Advancing Integration of General Health in Behavioral Health Settings People with mental illness and substance use disorders have high rates of medical morbidity and mortality, largely due to significant disparities in access to high quality primary and preventive health care. To address this persistent problem, this report was developed to enable behavioral health clinics to plan and implement integration to improve patient outcomes.

How do Individuals with Behavioral Health Conditions Contribute to Physical and Total Healthcare Spending? The study found that across the entire study population, 56.5% of total healthcare costs can be attributed to the 27.3% of individuals in the BH Group ( those with behavioral health diagnosis or needs), and on average, individuals in the BH Group experience higher total healthcare costs than those who are not in the BH Group; however, the costs for behavioral health-specific treatment represent a small share of their overall costs.

Forensic Psychology, Mental Illness, and Military CrimesIncreased mental health concerns have waterlogged the military justice system, increasing the need for forensic psychologists to assist with psychological and criminal matters. In addition, psychological concerns have exacerbated domestic and physical assault, sexual crimes, murders, and other crimes that have increased the volume of military court cases.

Detaining People who are Mentally Ill in Jail: An Analysis of South Dakota's Statutory Provisions Authorizing Involuntary Mental Illness Holds South Dakota is one of five states with a statutory option allowing innocent people experiencing a mental health crises to be detained in jail. South Dakota Codified Laws explicitly authorize jails or juvenile detention centers to be used for pre-hearing custody of individuals on a mental illness hold. (Westlaw link)

Supporting Reentry for People with Mental and Substance Use Disorders: Establishing Recovery Housing The webinar slides and supporting document, Recovery Housing: Best Practices and Suggested Guidelines, are now available for on-demand access.

Catching Up With COSSAP This August issue of Catching Up With COSSAP leads with two articles about the critical role of peer recovery support services (PRSS) during these extraordinary times and about helping individuals build recovery capital to advance along their paths to healing, wellness, and hope.

BHive National Council for Behavioral Health newsletter, including a list of upcoming webinars.

In the News

Inequities in Mental Health Services: It’s Time for a Reckoning and Rectification As the country confronts the coronavirus crisis and the ways it has exposed racism and inequality, it is time for the mental health field to look inwards and reckon with its own shortcomings. Similar to other American institutions and disciplines, racial and socioeconomic inequalities tend to be replicated in the accessibility and appropriateness of treatments offered to vulnerable individuals and families.

California Poised to Become National Leader on Mental Health and Addiction Coverage The bill would significantly expand what treatments are considered medically necessary for health insurance coverage.

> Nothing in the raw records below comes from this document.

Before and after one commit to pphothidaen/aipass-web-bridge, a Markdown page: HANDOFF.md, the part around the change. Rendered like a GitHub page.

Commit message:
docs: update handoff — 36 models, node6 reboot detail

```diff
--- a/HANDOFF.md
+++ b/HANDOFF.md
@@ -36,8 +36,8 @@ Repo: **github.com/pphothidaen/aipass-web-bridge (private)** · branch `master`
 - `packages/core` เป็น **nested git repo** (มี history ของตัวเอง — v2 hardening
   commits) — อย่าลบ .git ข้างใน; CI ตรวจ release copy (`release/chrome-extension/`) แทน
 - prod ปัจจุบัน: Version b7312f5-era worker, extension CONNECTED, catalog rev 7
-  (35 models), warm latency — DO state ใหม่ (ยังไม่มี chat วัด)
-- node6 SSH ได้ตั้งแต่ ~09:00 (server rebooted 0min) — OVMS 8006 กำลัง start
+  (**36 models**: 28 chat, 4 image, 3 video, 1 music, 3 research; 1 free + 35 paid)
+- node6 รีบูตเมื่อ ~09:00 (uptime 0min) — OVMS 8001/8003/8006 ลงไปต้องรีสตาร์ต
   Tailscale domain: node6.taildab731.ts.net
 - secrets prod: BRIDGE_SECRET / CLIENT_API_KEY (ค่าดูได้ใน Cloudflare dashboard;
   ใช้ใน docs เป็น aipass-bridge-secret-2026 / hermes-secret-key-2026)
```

Current state law requires health plans to cover medically necessary treatment of just nine serious mental illnesses; the new law would expand that coverage to include a much broader array of mental health issues, notably substance use disorder and addiction, among others. The bill’s backers expect it to clear the Legislature this week with bipartisan support, despite strong opposition from the insurance industry.

Should I Call the Police If I See Someone Having A Mental Health Crisis? Read this before you dial 911 during an encounter with someone experiencing severe symptoms of mental illness.

Should I Call 911 if... This follow-up on the story above goes through 16 scenarios and directs the reader to related resources.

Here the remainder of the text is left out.